# TASK GOAL
Write out the data word for word, taking care that no picture is carried over.
══════════
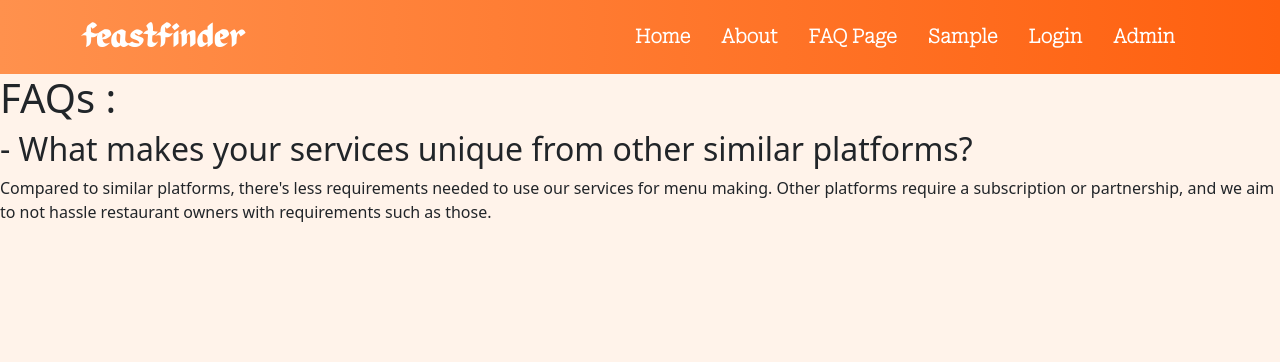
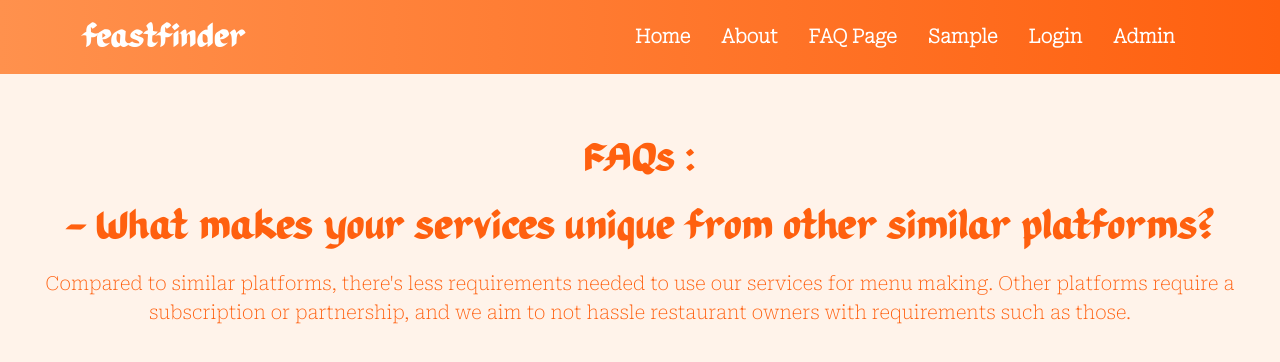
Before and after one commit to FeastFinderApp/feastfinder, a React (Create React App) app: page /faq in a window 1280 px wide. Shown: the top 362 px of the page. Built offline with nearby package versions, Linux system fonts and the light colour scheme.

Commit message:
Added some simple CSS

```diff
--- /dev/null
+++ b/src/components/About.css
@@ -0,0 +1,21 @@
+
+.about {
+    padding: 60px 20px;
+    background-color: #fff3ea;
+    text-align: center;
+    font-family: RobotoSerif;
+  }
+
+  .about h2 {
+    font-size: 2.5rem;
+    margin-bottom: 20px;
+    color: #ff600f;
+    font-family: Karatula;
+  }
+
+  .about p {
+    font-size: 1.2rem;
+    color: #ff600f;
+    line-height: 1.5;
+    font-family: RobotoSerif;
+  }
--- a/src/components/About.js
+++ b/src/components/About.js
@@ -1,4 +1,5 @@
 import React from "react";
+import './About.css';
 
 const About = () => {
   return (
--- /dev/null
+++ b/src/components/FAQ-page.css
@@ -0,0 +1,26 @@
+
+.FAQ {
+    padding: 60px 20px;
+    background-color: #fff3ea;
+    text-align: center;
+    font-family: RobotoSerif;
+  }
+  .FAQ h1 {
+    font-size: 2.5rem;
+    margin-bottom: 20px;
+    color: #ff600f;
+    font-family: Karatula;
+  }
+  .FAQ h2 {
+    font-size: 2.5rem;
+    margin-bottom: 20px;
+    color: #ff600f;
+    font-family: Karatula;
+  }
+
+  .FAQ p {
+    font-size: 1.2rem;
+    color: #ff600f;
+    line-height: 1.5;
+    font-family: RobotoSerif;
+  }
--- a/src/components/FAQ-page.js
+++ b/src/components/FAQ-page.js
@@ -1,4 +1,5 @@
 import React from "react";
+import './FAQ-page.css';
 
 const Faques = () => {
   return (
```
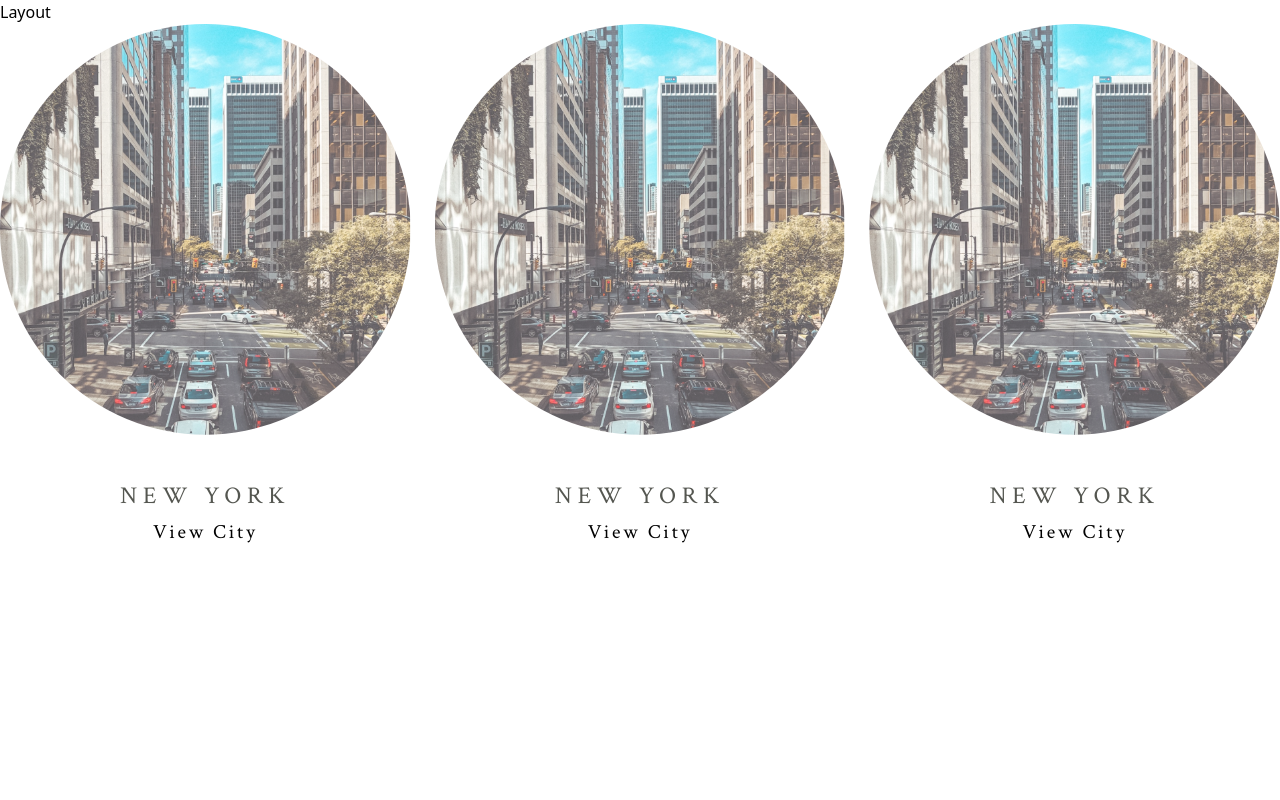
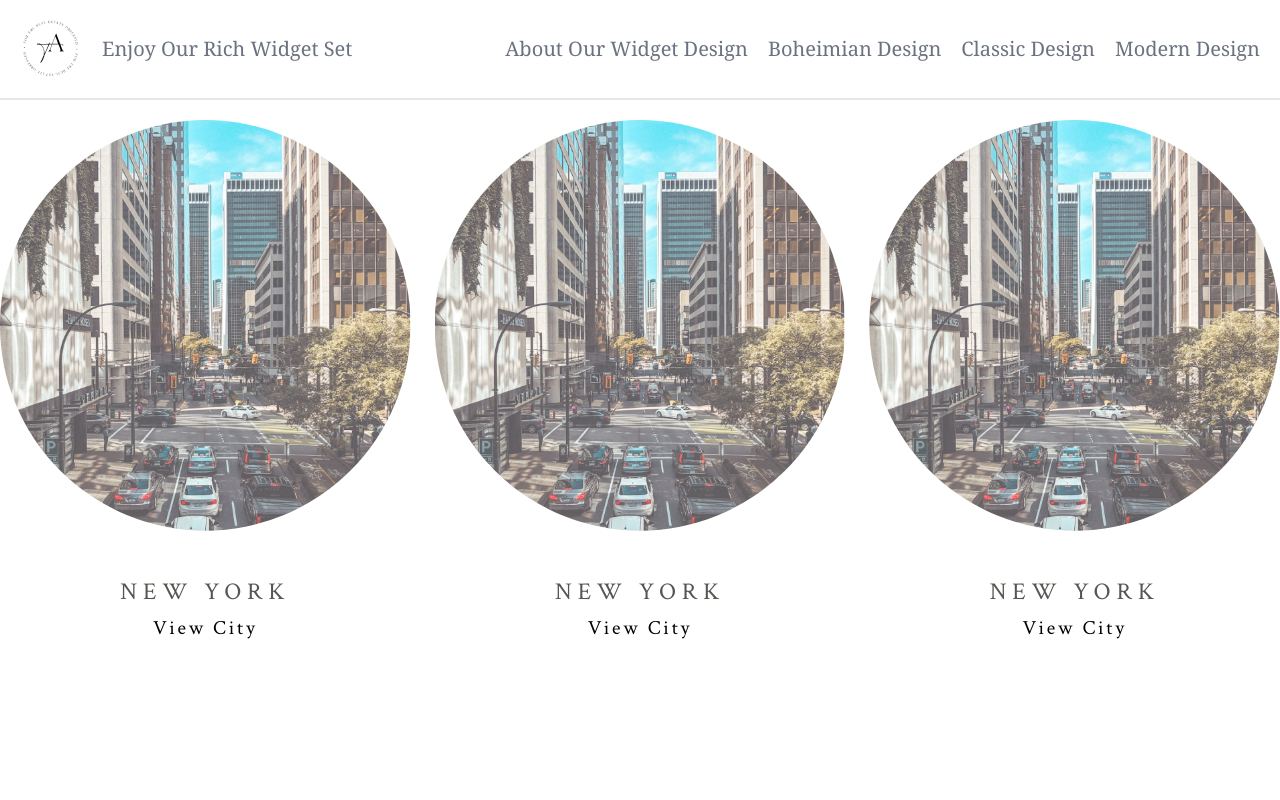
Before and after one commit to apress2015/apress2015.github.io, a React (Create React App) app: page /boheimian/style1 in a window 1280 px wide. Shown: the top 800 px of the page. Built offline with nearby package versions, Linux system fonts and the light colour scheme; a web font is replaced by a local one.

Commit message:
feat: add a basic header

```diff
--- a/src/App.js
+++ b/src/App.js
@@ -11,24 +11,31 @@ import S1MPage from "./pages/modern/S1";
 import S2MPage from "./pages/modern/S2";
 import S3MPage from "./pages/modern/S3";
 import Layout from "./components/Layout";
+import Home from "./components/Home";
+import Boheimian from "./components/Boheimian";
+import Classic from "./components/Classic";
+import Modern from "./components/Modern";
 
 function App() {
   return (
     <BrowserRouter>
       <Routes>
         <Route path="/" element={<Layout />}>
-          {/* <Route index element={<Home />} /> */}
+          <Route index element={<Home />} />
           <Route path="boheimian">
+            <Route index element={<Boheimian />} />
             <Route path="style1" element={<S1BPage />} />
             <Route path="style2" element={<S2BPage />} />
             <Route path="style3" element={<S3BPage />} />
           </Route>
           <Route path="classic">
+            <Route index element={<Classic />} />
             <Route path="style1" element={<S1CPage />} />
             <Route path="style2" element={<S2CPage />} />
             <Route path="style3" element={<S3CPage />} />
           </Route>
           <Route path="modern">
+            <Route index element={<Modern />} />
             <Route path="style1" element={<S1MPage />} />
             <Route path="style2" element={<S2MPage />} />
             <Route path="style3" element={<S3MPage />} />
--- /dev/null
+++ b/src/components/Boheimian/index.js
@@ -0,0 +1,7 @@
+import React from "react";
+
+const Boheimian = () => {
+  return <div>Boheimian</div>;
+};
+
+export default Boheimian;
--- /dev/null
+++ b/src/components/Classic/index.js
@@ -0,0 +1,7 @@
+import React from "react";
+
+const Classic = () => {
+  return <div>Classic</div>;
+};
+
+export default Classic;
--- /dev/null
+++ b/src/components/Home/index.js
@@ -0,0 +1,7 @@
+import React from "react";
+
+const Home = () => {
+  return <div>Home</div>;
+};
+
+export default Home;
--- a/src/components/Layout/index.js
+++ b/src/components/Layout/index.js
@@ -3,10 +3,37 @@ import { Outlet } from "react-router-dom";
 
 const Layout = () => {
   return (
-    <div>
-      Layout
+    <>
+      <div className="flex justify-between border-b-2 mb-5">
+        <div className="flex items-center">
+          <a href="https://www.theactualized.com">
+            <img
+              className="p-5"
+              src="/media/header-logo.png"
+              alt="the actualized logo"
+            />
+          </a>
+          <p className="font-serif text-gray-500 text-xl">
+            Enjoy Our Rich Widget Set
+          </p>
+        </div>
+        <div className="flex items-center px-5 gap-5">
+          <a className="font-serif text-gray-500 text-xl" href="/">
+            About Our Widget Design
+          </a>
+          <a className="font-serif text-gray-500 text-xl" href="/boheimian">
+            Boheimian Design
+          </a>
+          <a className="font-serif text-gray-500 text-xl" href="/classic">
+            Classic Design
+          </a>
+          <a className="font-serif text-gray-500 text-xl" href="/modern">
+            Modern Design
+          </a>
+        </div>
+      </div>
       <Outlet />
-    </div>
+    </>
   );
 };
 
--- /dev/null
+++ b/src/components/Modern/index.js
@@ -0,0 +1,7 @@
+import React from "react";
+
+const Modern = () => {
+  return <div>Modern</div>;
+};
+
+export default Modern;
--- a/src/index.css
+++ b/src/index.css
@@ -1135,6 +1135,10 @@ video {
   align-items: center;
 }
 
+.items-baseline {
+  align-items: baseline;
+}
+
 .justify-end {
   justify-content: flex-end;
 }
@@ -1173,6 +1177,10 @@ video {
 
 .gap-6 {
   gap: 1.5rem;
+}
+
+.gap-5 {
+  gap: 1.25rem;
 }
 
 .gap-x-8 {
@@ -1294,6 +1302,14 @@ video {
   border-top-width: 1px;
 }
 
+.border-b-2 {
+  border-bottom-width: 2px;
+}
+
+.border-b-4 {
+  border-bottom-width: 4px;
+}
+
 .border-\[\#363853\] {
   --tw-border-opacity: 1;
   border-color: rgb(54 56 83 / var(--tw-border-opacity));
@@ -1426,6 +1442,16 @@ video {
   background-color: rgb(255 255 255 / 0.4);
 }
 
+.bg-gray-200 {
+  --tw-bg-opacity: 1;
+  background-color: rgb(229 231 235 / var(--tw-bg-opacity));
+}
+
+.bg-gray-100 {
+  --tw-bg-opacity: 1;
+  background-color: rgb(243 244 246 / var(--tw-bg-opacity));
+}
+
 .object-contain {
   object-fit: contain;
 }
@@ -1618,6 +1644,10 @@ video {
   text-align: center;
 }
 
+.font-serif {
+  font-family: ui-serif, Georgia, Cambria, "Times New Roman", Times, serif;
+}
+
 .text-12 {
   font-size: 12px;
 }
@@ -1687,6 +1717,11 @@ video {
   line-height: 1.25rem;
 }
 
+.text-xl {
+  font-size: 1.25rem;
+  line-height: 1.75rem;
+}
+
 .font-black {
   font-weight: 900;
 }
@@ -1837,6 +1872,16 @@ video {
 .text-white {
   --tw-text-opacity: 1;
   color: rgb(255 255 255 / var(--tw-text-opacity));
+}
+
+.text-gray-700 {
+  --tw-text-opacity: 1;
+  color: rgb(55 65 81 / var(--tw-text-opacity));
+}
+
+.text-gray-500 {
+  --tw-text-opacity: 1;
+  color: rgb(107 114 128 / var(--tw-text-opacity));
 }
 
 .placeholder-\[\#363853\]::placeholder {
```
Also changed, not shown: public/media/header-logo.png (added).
══════════
# FINISHED EXERCISE
Before and after one commit to FeastFinderApp/feastfinder, a React (Create React App) app: page /faq in a window 1280 px wide. Shown: the top 362 px of the page. Built offline with nearby package versions, Linux system fonts and the light colour scheme.

Commit message:
Added some simple CSS

```diff
--- /dev/null
+++ b/src/components/About.css
@@ -0,0 +1,21 @@
+
+.about {
+    padding: 60px 20px;
+    background-color: #fff3ea;
+    text-align: center;
+    font-family: RobotoSerif;
+  }
+
+  .about h2 {
+    font-size: 2.5rem;
+    margin-bottom: 20px;
+    color: #ff600f;
+    font-family: Karatula;
+  }
+
+  .about p {
+    font-size: 1.2rem;
+    color: #ff600f;
+    line-height: 1.5;
+    font-family: RobotoSerif;
+  }
--- a/src/components/About.js
+++ b/src/components/About.js
@@ -1,4 +1,5 @@
 import React from "react";
+import './About.css';
 
 const About = () => {
   return (
--- /dev/null
+++ b/src/components/FAQ-page.css
@@ -0,0 +1,26 @@
+
+.FAQ {
+    padding: 60px 20px;
+    background-color: #fff3ea;
+    text-align: center;
+    font-family: RobotoSerif;
+  }
+  .FAQ h1 {
+    font-size: 2.5rem;
+    margin-bottom: 20px;
+    color: #ff600f;
+    font-family: Karatula;
+  }
+  .FAQ h2 {
+    font-size: 2.5rem;
+    margin-bottom: 20px;
+    color: #ff600f;
+    font-family: Karatula;
+  }
+
+  .FAQ p {
+    font-size: 1.2rem;
+    color: #ff600f;
+    line-height: 1.5;
+    font-family: RobotoSerif;
+  }
--- a/src/components/FAQ-page.js
+++ b/src/components/FAQ-page.js
@@ -1,4 +1,5 @@
 import React from "react";
+import './FAQ-page.css';
 
 const Faques = () => {
   return (
```
Before and after one commit to apress2015/apress2015.github.io, a React (Create React App) app: page /boheimian/style1 in a window 1280 px wide. Shown: the top 800 px of the page. Built offline with nearby package versions, Linux system fonts and the light colour scheme; a web font is replaced by a local one.

Commit message:
feat: add a basic header

```diff
--- a/src/App.js
+++ b/src/App.js
@@ -11,24 +11,31 @@ import S1MPage from "./pages/modern/S1";
 import S2MPage from "./pages/modern/S2";
 import S3MPage from "./pages/modern/S3";
 import Layout from "./components/Layout";
+import Home from "./components/Home";
+import Boheimian from "./components/Boheimian";
+import Classic from "./components/Classic";
+import Modern from "./components/Modern";
 
 function App() {
   return (
     <BrowserRouter>
       <Routes>
         <Route path="/" element={<Layout />}>
-          {/* <Route index element={<Home />} /> */}
+          <Route index element={<Home />} />
           <Route path="boheimian">
+            <Route index element={<Boheimian />} />
             <Route path="style1" element={<S1BPage />} />
             <Route path="style2" element={<S2BPage />} />
             <Route path="style3" element={<S3BPage />} />
           </Route>
           <Route path="classic">
+            <Route index element={<Classic />} />
             <Route path="style1" element={<S1CPage />} />
             <Route path="style2" element={<S2CPage />} />
             <Route path="style3" element={<S3CPage />} />
           </Route>
           <Route path="modern">
+            <Route index element={<Modern />} />
             <Route path="style1" element={<S1MPage />} />
             <Route path="style2" element={<S2MPage />} />
             <Route path="style3" element={<S3MPage />} />
--- /dev/null
+++ b/src/components/Boheimian/index.js
@@ -0,0 +1,7 @@
+import React from "react";
+
+const Boheimian = () => {
+  return <div>Boheimian</div>;
+};
+
+export default Boheimian;
--- /dev/null
+++ b/src/components/Classic/index.js
@@ -0,0 +1,7 @@
+import React from "react";
+
+const Classic = () => {
+  return <div>Classic</div>;
+};
+
+export default Classic;
--- /dev/null
+++ b/src/components/Home/index.js
@@ -0,0 +1,7 @@
+import React from "react";
+
+const Home = () => {
+  return <div>Home</div>;
+};
+
+export default Home;
--- a/src/components/Layout/index.js
+++ b/src/components/Layout/index.js
@@ -3,10 +3,37 @@ import { Outlet } from "react-router-dom";
 
 const Layout = () => {
   return (
-    <div>
-      Layout
+    <>
+      <div className="flex justify-between border-b-2 mb-5">
+        <div className="flex items-center">
+          <a href="https://www.theactualized.com">
+            <img
+              className="p-5"
+              src="/media/header-logo.png"
+              alt="the actualized logo"
+            />
+          </a>
+          <p className="font-serif text-gray-500 text-xl">
+            Enjoy Our Rich Widget Set
+          </p>
+        </div>
+        <div className="flex items-center px-5 gap-5">
+          <a className="font-serif text-gray-500 text-xl" href="/">
+            About Our Widget Design
+          </a>
+          <a className="font-serif text-gray-500 text-xl" href="/boheimian">
+            Boheimian Design
+          </a>
+          <a className="font-serif text-gray-500 text-xl" href="/classic">
+            Classic Design
+          </a>
+          <a className="font-serif text-gray-500 text-xl" href="/modern">
+            Modern Design
+          </a>
+        </div>
+      </div>
       <Outlet />
-    </div>
+    </>
   );
 };
 
--- /dev/null
+++ b/src/components/Modern/index.js
@@ -0,0 +1,7 @@
+import React from "react";
+
+const Modern = () => {
+  return <div>Modern</div>;
+};
+
+export default Modern;
--- a/src/index.css
+++ b/src/index.css
@@ -1135,6 +1135,10 @@ video {
   align-items: center;
 }
 
+.items-baseline {
+  align-items: baseline;
+}
+
 .justify-end {
   justify-content: flex-end;
 }
@@ -1173,6 +1177,10 @@ video {
 
 .gap-6 {
   gap: 1.5rem;
+}
+
+.gap-5 {
+  gap: 1.25rem;
 }
 
 .gap-x-8 {
@@ -1294,6 +1302,14 @@ video {
   border-top-width: 1px;
 }
 
+.border-b-2 {
+  border-bottom-width: 2px;
+}
+
+.border-b-4 {
+  border-bottom-width: 4px;
+}
+
 .border-\[\#363853\] {
   --tw-border-opacity: 1;
   border-color: rgb(54 56 83 / var(--tw-border-opacity));
@@ -1426,6 +1442,16 @@ video {
   background-color: rgb(255 255 255 / 0.4);
 }
 
+.bg-gray-200 {
+  --tw-bg-opacity: 1;
+  background-color: rgb(229 231 235 / var(--tw-bg-opacity));
+}
+
+.bg-gray-100 {
+  --tw-bg-opacity: 1;
+  background-color: rgb(243 244 246 / var(--tw-bg-opacity));
+}
+
 .object-contain {
   object-fit: contain;
 }
@@ -1618,6 +1644,10 @@ video {
   text-align: center;
 }
 
+.font-serif {
+  font-family: ui-serif, Georgia, Cambria, "Times New Roman", Times, serif;
+}
+
 .text-12 {
   font-size: 12px;
 }
@@ -1687,6 +1717,11 @@ video {
   line-height: 1.25rem;
 }
 
+.text-xl {
+  font-size: 1.25rem;
+  line-height: 1.75rem;
+}
+
 .font-black {
   font-weight: 900;
 }
@@ -1837,6 +1872,16 @@ video {
 .text-white {
   --tw-text-opacity: 1;
   color: rgb(255 255 255 / var(--tw-text-opacity));
+}
+
+.text-gray-700 {
+  --tw-text-opacity: 1;
+  color: rgb(55 65 81 / var(--tw-text-opacity));
+}
+
+.text-gray-500 {
+  --tw-text-opacity: 1;
+  color: rgb(107 114 128 / var(--tw-text-opacity));
 }
 
 .placeholder-\[\#363853\]::placeholder {
```
Also changed, not shown: public/media/header-logo.png (added).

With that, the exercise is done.